[[ Entries supplied, beginning ]]
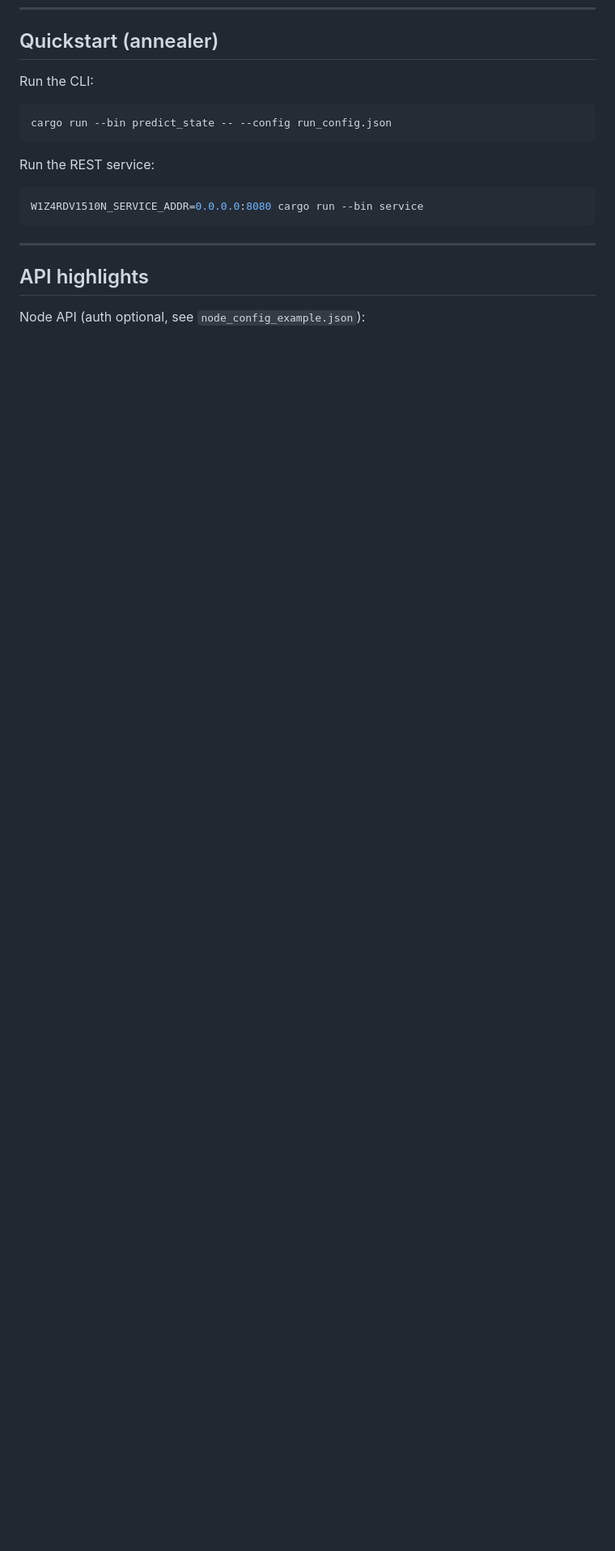
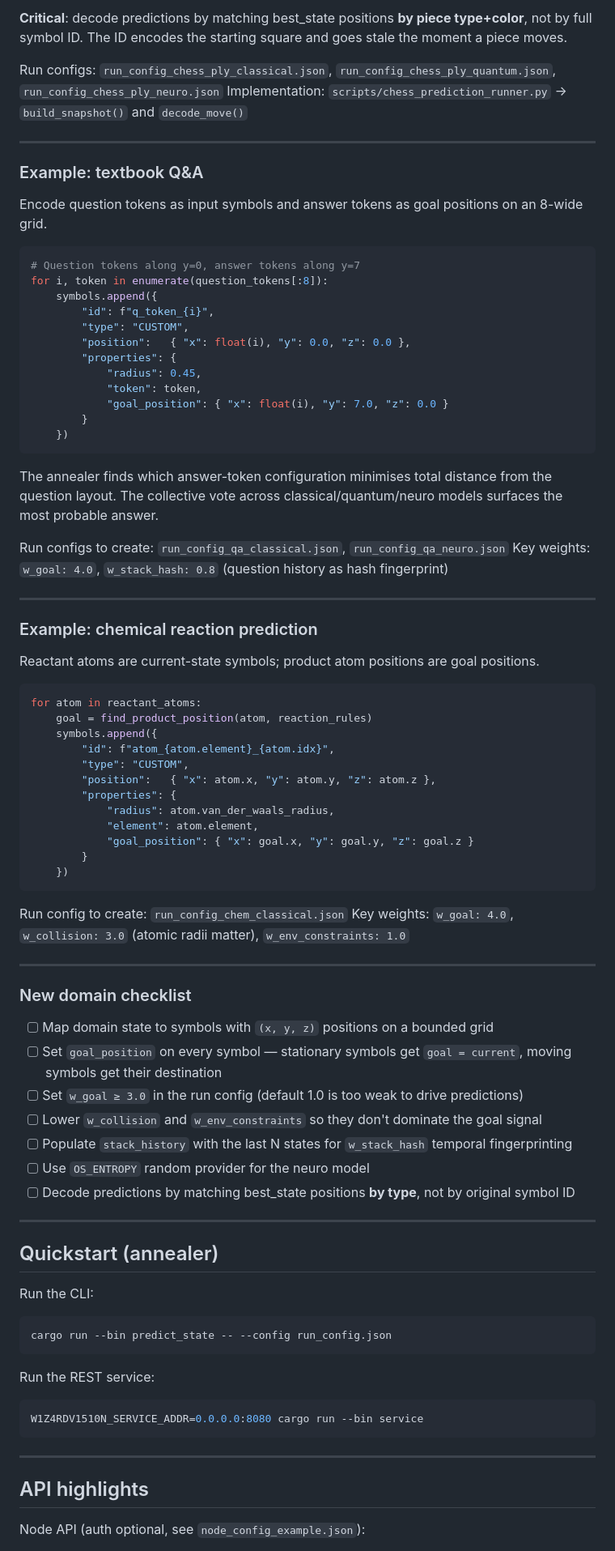
Before and after one commit to C4rr13rX/W1z4rDV1510n, a Markdown page: README.md, the part around one of its changes. Shown at 81% size. GitHub-like rendering; blank space fills up the shorter version.

````diff
--- a/README.md
+++ b/README.md
@@ -220,3 +277,72 @@ cargo run --bin streaming_service -- --config run_config_streaming_ocr.json --in
+**Critical**: decode predictions by matching best_state positions **by piece type+color**, not by full symbol ID. The ID encodes the starting square and goes stale the moment a piece moves.
+
+Run configs: `run_config_chess_ply_classical.json`, `run_config_chess_ply_quantum.json`, `run_config_chess_ply_neuro.json`
+Implementation: `scripts/chess_prediction_runner.py` → `build_snapshot()` and `decode_move()`
+
+---
+
+### Example: textbook Q&A
+
+Encode question tokens as input symbols and answer tokens as goal positions on an 8-wide grid.
+
+```python
+# Question tokens along y=0, answer tokens along y=7
+for i, token in enumerate(question_tokens[:8]):
+    symbols.append({
+        "id": f"q_token_{i}",
+        "type": "CUSTOM",
+        "position":   { "x": float(i), "y": 0.0, "z": 0.0 },
+        "properties": {
+            "radius": 0.45,
+            "token": token,
+            "goal_position": { "x": float(i), "y": 7.0, "z": 0.0 }
+        }
+    })
+```
+
+The annealer finds which answer-token configuration minimises total distance from the question layout. The collective vote across classical/quantum/neuro models surfaces the most probable answer.
+
+Run configs to create: `run_config_qa_classical.json`, `run_config_qa_neuro.json`
+Key weights: `w_goal: 4.0`, `w_stack_hash: 0.8` (question history as hash fingerprint)
+
+---
+
+### Example: chemical reaction prediction
+
+Reactant atoms are current-state symbols; product atom positions are goal positions.
+
+```python
+for atom in reactant_atoms:
+    goal = find_product_position(atom, reaction_rules)
+    symbols.append({
+        "id": f"atom_{atom.element}_{atom.idx}",
+        "type": "CUSTOM",
+        "position":   { "x": atom.x, "y": atom.y, "z": atom.z },
+        "properties": {
+            "radius": atom.van_der_waals_radius,
+            "element": atom.element,
+            "goal_position": { "x": goal.x, "y": goal.y, "z": goal.z }
+        }
+    })
+```
+
+Run config to create: `run_config_chem_classical.json`
+Key weights: `w_goal: 4.0`, `w_collision: 3.0` (atomic radii matter), `w_env_constraints: 1.0`
+
+---
+
+### New domain checklist
+
+- [ ] Map domain state to symbols with `(x, y, z)` positions on a bounded grid
+- [ ] Set `goal_position` on every symbol — stationary symbols get `goal = current`, moving symbols get their destination
+- [ ] Set `w_goal ≥ 3.0` in the run config (default 1.0 is too weak to drive predictions)
+- [ ] Lower `w_collision` and `w_env_constraints` so they don't dominate the goal signal
+- [ ] Populate `stack_history` with the last N states for `w_stack_hash` temporal fingerprinting
+- [ ] Use `OS_ENTROPY` random provider for the neuro model
+- [ ] Decode predictions by matching best_state positions **by type**, not by original symbol ID
+
+---
+
 ## Quickstart (annealer)
 
 Run the CLI:
````
Also changed, not shown: other parts of README.md (+57 -0 lines).
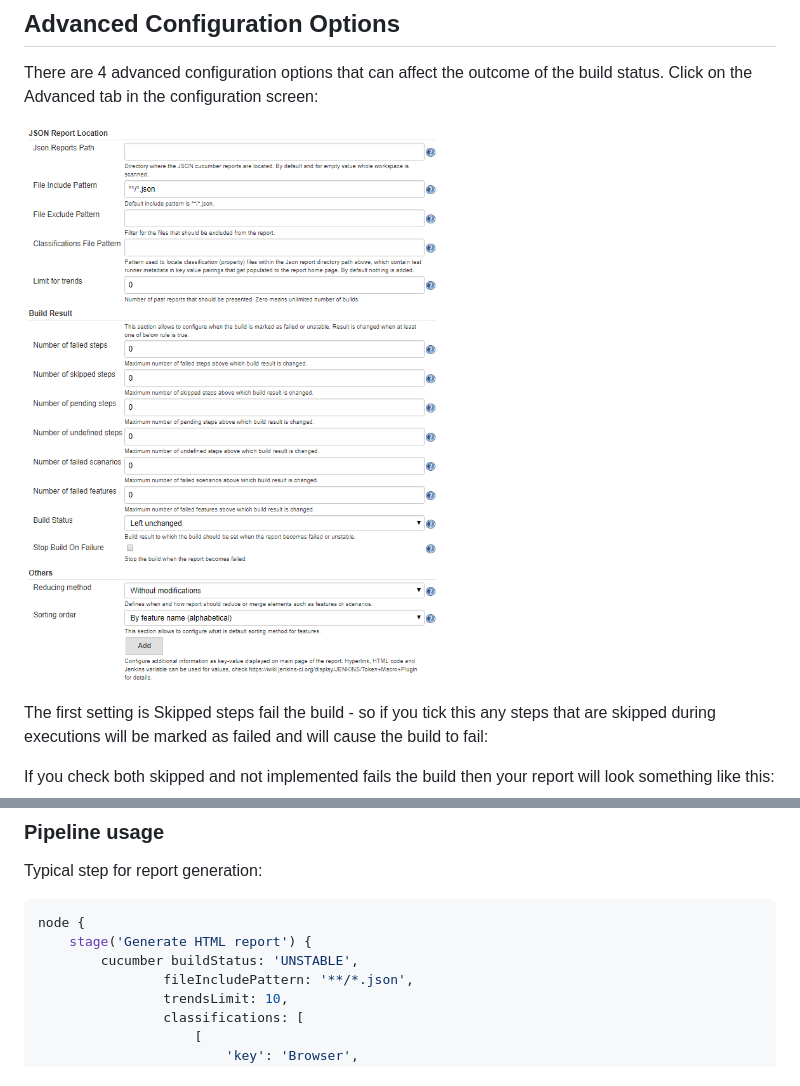
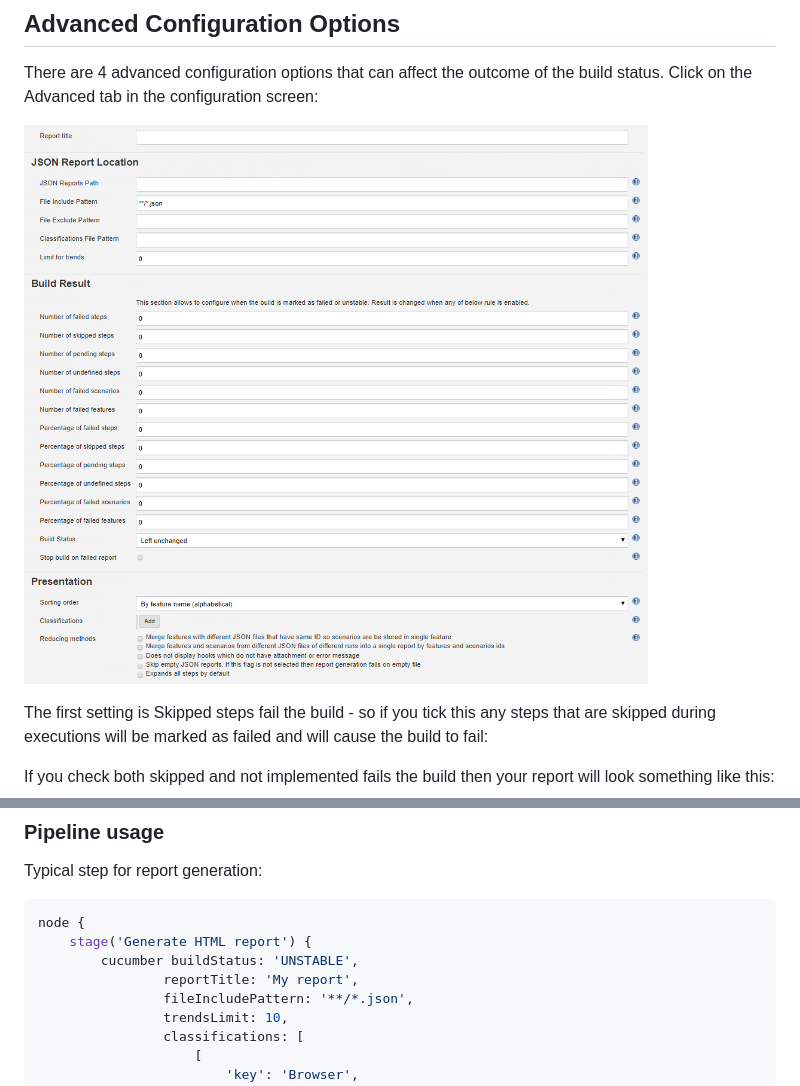
Before and after one commit to jenkinsci/cucumber-reports-plugin, a Markdown page: README.md, 2 parts joined by grey strips. Rendered like a GitHub page; pictures changed too: .README/advanced_options.png.

```diff
--- a/README.md
+++ b/README.md
@@ -46,7 +47,7 @@ If you need more control over the plugin you can click the Advanced button for m
 
 There are 4 advanced configuration options that can affect the outcome of the build status. Click on the Advanced tab in the configuration screen:
 
-![Advanced Configuration](https://github.com/jenkinsci/cucumber-reports-plugin/raw/master/.README/advanced_options.png)
+![Advanced Configuration](.README/advanced_options.png)
 
 The first setting is Skipped steps fail the build - so if you tick this any steps that are skipped during executions will be marked as failed and will cause the build to fail:
 
@@ -73,6 +74,7 @@ Typical step for report generation:
 node {
     stage('Generate HTML report') {
         cucumber buildStatus: 'UNSTABLE',
+                reportTitle: 'My report',
                 fileIncludePattern: '**/*.json',
                 trendsLimit: 10,
                 classifications: [
```
Also changed, not shown: other parts of README.md (+10 -7 lines), .README/advanced-publish-box.png.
[[ Entries supplied, end ]]
Without the pictures, give back every record precisely as shown.

Before and after one commit to C4rr13rX/W1z4rDV1510n, a Markdown page: README.md, the part around one of its changes. Shown at 81% size. GitHub-like rendering; blank space fills up the shorter version.

````diff
--- a/README.md
+++ b/README.md
@@ -220,3 +277,72 @@ cargo run --bin streaming_service -- --config run_config_streaming_ocr.json --in
+**Critical**: decode predictions by matching best_state positions **by piece type+color**, not by full symbol ID. The ID encodes the starting square and goes stale the moment a piece moves.
+
+Run configs: `run_config_chess_ply_classical.json`, `run_config_chess_ply_quantum.json`, `run_config_chess_ply_neuro.json`
+Implementation: `scripts/chess_prediction_runner.py` → `build_snapshot()` and `decode_move()`
+
+---
+
+### Example: textbook Q&A
+
+Encode question tokens as input symbols and answer tokens as goal positions on an 8-wide grid.
+
+```python
+# Question tokens along y=0, answer tokens along y=7
+for i, token in enumerate(question_tokens[:8]):
+    symbols.append({
+        "id": f"q_token_{i}",
+        "type": "CUSTOM",
+        "position":   { "x": float(i), "y": 0.0, "z": 0.0 },
+        "properties": {
+            "radius": 0.45,
+            "token": token,
+            "goal_position": { "x": float(i), "y": 7.0, "z": 0.0 }
+        }
+    })
+```
+
+The annealer finds which answer-token configuration minimises total distance from the question layout. The collective vote across classical/quantum/neuro models surfaces the most probable answer.
+
+Run configs to create: `run_config_qa_classical.json`, `run_config_qa_neuro.json`
+Key weights: `w_goal: 4.0`, `w_stack_hash: 0.8` (question history as hash fingerprint)
+
+---
+
+### Example: chemical reaction prediction
+
+Reactant atoms are current-state symbols; product atom positions are goal positions.
+
+```python
+for atom in reactant_atoms:
+    goal = find_product_position(atom, reaction_rules)
+    symbols.append({
+        "id": f"atom_{atom.element}_{atom.idx}",
+        "type": "CUSTOM",
+        "position":   { "x": atom.x, "y": atom.y, "z": atom.z },
+        "properties": {
+            "radius": atom.van_der_waals_radius,
+            "element": atom.element,
+            "goal_position": { "x": goal.x, "y": goal.y, "z": goal.z }
+        }
+    })
+```
+
+Run config to create: `run_config_chem_classical.json`
+Key weights: `w_goal: 4.0`, `w_collision: 3.0` (atomic radii matter), `w_env_constraints: 1.0`
+
+---
+
+### New domain checklist
+
+- [ ] Map domain state to symbols with `(x, y, z)` positions on a bounded grid
+- [ ] Set `goal_position` on every symbol — stationary symbols get `goal = current`, moving symbols get their destination
+- [ ] Set `w_goal ≥ 3.0` in the run config (default 1.0 is too weak to drive predictions)
+- [ ] Lower `w_collision` and `w_env_constraints` so they don't dominate the goal signal
+- [ ] Populate `stack_history` with the last N states for `w_stack_hash` temporal fingerprinting
+- [ ] Use `OS_ENTROPY` random provider for the neuro model
+- [ ] Decode predictions by matching best_state positions **by type**, not by original symbol ID
+
+---
+
 ## Quickstart (annealer)
 
 Run the CLI:
````
Also changed, not shown: other parts of README.md (+57 -0 lines).
Before and after one commit to jenkinsci/cucumber-reports-plugin, a Markdown page: README.md, 2 parts joined by grey strips. Rendered like a GitHub page; pictures changed too: .README/advanced_options.png.

```diff
--- a/README.md
+++ b/README.md
@@ -46,7 +47,7 @@ If you need more control over the plugin you can click the Advanced button for m
 
 There are 4 advanced configuration options that can affect the outcome of the build status. Click on the Advanced tab in the configuration screen:
 
-![Advanced Configuration](https://github.com/jenkinsci/cucumber-reports-plugin/raw/master/.README/advanced_options.png)
+![Advanced Configuration](.README/advanced_options.png)
 
 The first setting is Skipped steps fail the build - so if you tick this any steps that are skipped during executions will be marked as failed and will cause the build to fail:
 
@@ -73,6 +74,7 @@ Typical step for report generation:
 node {
     stage('Generate HTML report') {
         cucumber buildStatus: 'UNSTABLE',
+                reportTitle: 'My report',
                 fileIncludePattern: '**/*.json',
                 trendsLimit: 10,
                 classifications: [
```
Also changed, not shown: other parts of README.md (+10 -7 lines), .README/advanced-publish-box.png.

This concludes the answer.